North Carolina native and Lincoln resident Dave Russell is the consummate entertainer.
He sings, tells jokes, dances, and most importantly makes sure everyone in the audience and those performing with him on stage have a good time. It is important to Russell that the people who spend their money for a ticket to his concerts enjoy the show. This energy equates to entertaining. “There are plenty of singers with great voices out there,” Russell explains, “but not that many ‘entertainers.’” He strives and always exceeds in bringing emotion out of the people listening to him. “My voice is my instrument,” he says. “I am blessed to have this gift.”
He didn’t start out as a singer. The last of seven siblings, Russell had the leftover instruments to try out. By singing, however, he was able to pick up melodies and short songs, and he put the instruments aside. After his first appearance on stage at age five – performing in his church’s Christmas program – he caught the singing bug. His parents weren’t able to afford formal music or voice training, so he taught himself by mimicking those he heard on the radio, on records, and by watching TV shows such as “Hee Haw” and “The Grand Ole Opry.” “We didn’t have a lot of money,” Russell says, “but all types of music played throughout the house all day and night.” He would practice by imitating his favorite singers, crowd-pleasers he still incorporates into his shows today.
By listening to Elvis Presley, Johnny Cash and Nat King Cole and many others, he has learned that singing with raw emotion makes an impact on folks. Another one of his major inspirations is Garth Brooks. This world-renowned artist once said, “True country music is honesty, sincerity, and real life to the hilt.” This is just how Russell approaches his performances. Russell can sense the pulse of his audiences and intuitively knows how to change the set of songs or the pace to fit that evening’s energy.
Russell is constantly working. After stints at Opryland in San Antonio, Texas, and Nashville’s The Grand Old Opry, he worked his way west and starred as the lead singer in Sammy’s Showroom at Harrah’s in Reno. Currently, he is working on several projects between performances throughout the western U.S. Along with his busy concert schedule, Russell is working with collaborator and co-writer Jerry Cupit of Cupit Music of Nashville on a development deal that will feature many of Russell’s original songs.
Maury Rosas has been the musical director for Russell’s back-up band, The West Coast Syndicate, for nearly five years. “Entertainment comes first with Dave,” Rosas says. “He doesn’t suffer from ‘LSD’ or ‘Lead Singer Disorder’ like most singers.” Rosas goes on to share that Russell is a genuine guy. “Dave really cares about his band and the audience,” he says. “That is rare in this industry.”

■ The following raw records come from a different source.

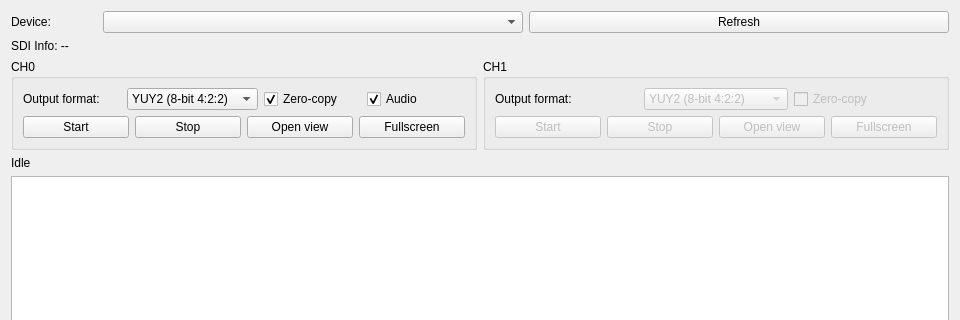
Qt form src/mainwindow.ui (MarquezLin/GVFG_Sample_Release) before a commit; both pictures show x 0 to 960 and y 0 to 320 of the 960 by 640 pixel window.
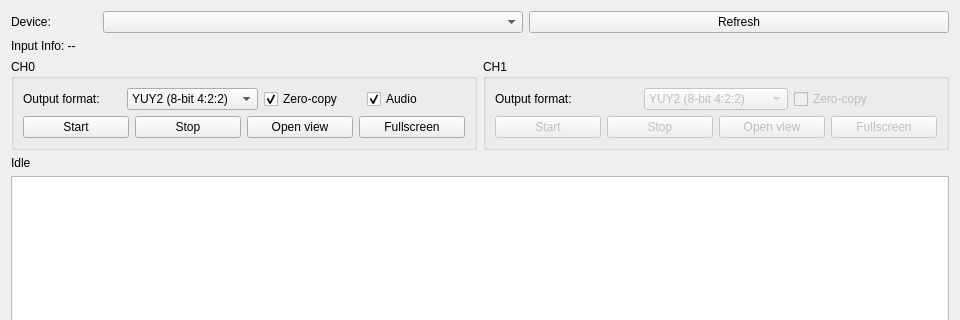
The same form after that commit.

Commit message: Integrate HDMI input and chip info into customer sample

```diff
--- a/src/mainwindow.ui
+++ b/src/mainwindow.ui
@@ -50,7 +50,7 @@
    <item row="1" column="0">
     <widget class="QLabel" name="sdiInfoLabel">
      <property name="text">
-      <string>SDI Info: --</string>
+      <string>Input Info: --</string>
      </property>
      <property name="wordWrap">
       <bool>true</bool>
```
Left out of the diff: 2 changed lines with no effect on the pictures. The commit also changes 12 other files.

For more information on Dave Russell, visit daverussell.com.